The absorption of the decimetric continuum due to free-free transitions in the corona at is rather high, which favours emission at the second harmonic of the plasma frequency . This emission turns out to be polarized in the ordinary sense within a wide cone of angles between the (perpendicular) magnetic field and the direction to the observer.
The direct vicinity of the source of the decimetric continuum to the flare loop (or system of flare loops, cf. Fig. 3) allows to explain the good temporal and spatial correlation between the decimetric continuum and the microwave bursts. This circumstance allows to conclude that both components are feeded by one and the same source of fast electrons originating during the flare process.
The main difference between our results and the conclusion by Benz & Kuijpers (1974) is connected with the problem of the use of a distribution function with a sharp boundary of the loss cone. A loss cone with a smooth boundary appears physically more realistic and gives the main contribution to the instability since it provides a part of a positive derivative in Eq. (1) for the growth rate of the instability.

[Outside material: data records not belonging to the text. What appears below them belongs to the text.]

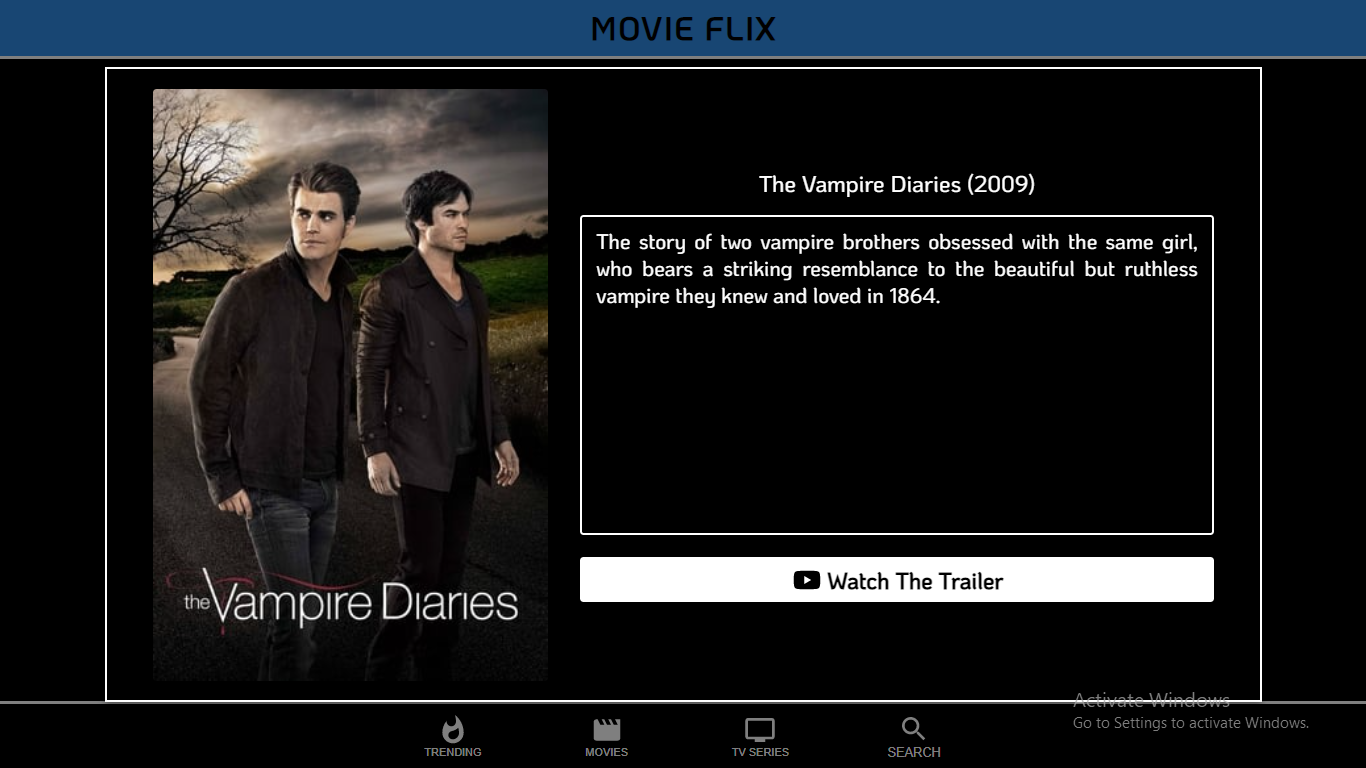
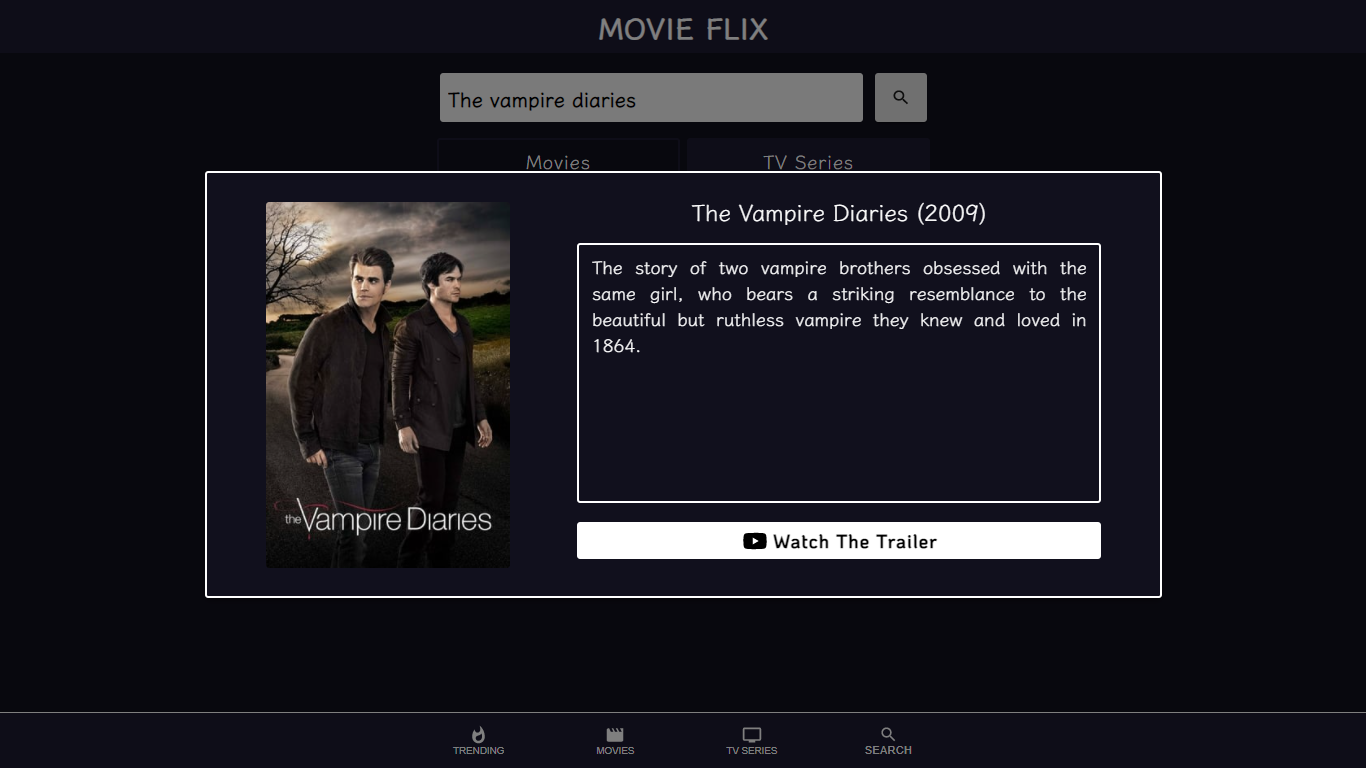
fixed media queries

diff --git a/src/components/Search/Search.js b/src/components/Search/Search.js
@@ -1,6 +1,5 @@
 import React from 'react';
 import { useState, useEffect } from 'react';
-import TextField from '@material-ui/core/TextField';
 import { Button, createMuiTheme, ThemeProvider } from '@material-ui/core';
 import SearchIcon from '@material-ui/icons/Search';
 import axios from 'axios';
@@ -52,14 +51,6 @@ const Search = () => {
         <>
             <ThemeProvider theme={darkTheme}>
                 <div className="Searchbar">
-                    {/* <TextField
-                        style={{ width: "50%" }}
-                        className="searchbox"
-                        label="Search"
-                        variant="filled"
-                        value={searchtext}
-                        onChange={(e) => setsearchtext(e.target.value)}
-                    /> */}
                     <input type="text" className='searchbox' onChange={(e) => setsearchtext(e.target.value)} />
                     <Button variant='contained' onClick={fetchsearch} style={{ marginLeft: "15px" }}><SearchIcon /></Button>
                 </div>

diff --git a/src/App.css b/src/App.css
@@ -11,8 +11,6 @@
 }
 
 body{
-    font-family: 'KoHo', sans-serif;
-    font-family: 'Work Sans', sans-serif;
     font-family: 'Klee One', cursive;
     margin: 0;
     padding: 0;
@@ -21,11 +19,6 @@ body{
 
 .app{
     min-height: 100vh;
-    background-color:black;
-    background-color:  #e91e63;
-    background-color: #5529dc;
-    background-color: #060822;
-    background-color: #0d1117;
     background-color: #11101d;
     color: white;
     padding: 65px 0px;

diff --git a/src/components/ContentModel/Contentmodel.css b/src/components/ContentModel/Contentmodel.css
@@ -12,7 +12,7 @@
 }
 
 .contentModel-width-class{
-    width: 100%;
+    width: 95%;
 }
 .content-about{
     display: flex;
@@ -38,7 +38,7 @@
 
 .content-description{
     display: flex;
-    height: 280px;
+    height: 200px;
     overflow-y: scroll;
     padding: 10px 15px;
     scrollbar-width: thin;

In order to obtain an instability for plasma waves from fast flare-electrons with a power-law energy spectrum, Benz & Kuijpers (1974) investigated the deformation of the initial distribution function by collisions of the fast electrons with particles of the background plasma. According to their estimations the time necessary for producing the instability is about 37 s for plasma parameters corresponding to the source region of the decimetric continuum. In our case, collisions of fast electrons with particles of the background plasma should not have an essential influence on the instability because the characteristic time of the formation of the loss cone for the distribution function of the fast electrons after their injection into the trap is of the order s. This caracteristic time was found using the following values for the characteristic length of the magnetic trap and the mean velocity of the fast electrons v: cm and - cm s-1. The characteristic time of the development of the instability is s [cf. Eq. (16)]. After the generation of the instability a further evolution of the distribution function takes place due to the interaction of the electrons with the plasma waves as a quasilinear effect, which is a more rapid process than the collisions of the fast electrons with the particles of the background plasma.
We estimated the total number of fast electrons needed for the generation of the decimetric continuum with an observed brightness temperature K to be of order . In order to compare this quantity with the number of electrons necessary for the generation of the related microwave burst, one can use the formula for the maximum frequency of the spectrum of gyrosynchrotron radiation from electrons with a power-law energy distribution (Dulk & Marsh 1982):
From Eq. (54) follows that for GHz, G, and we obtain cm-2. Taking a characteristic size of the microwave-burst source cm we obtain cm-3 and the total number of fast electrons . The estimation of the number made in Sect. 4.2 for the solar decimetric continuum is of the order of 20 % of this quantity. Hence a non-negligible part of the fast flare electrons should be injected into the source region of the decimetric continuum to provide brightness temperatures up to K, as observed.
The formation of an instability of plasma waves inside the source of the microwave burst at a temperature of the background plasma - K appears less likely because this would require a relatively high density of fast electrons , although for sufficiently large events this possibility cannot be excluded.
© European Southern Observatory (ESO) 1997
Online publication: March 24, 1998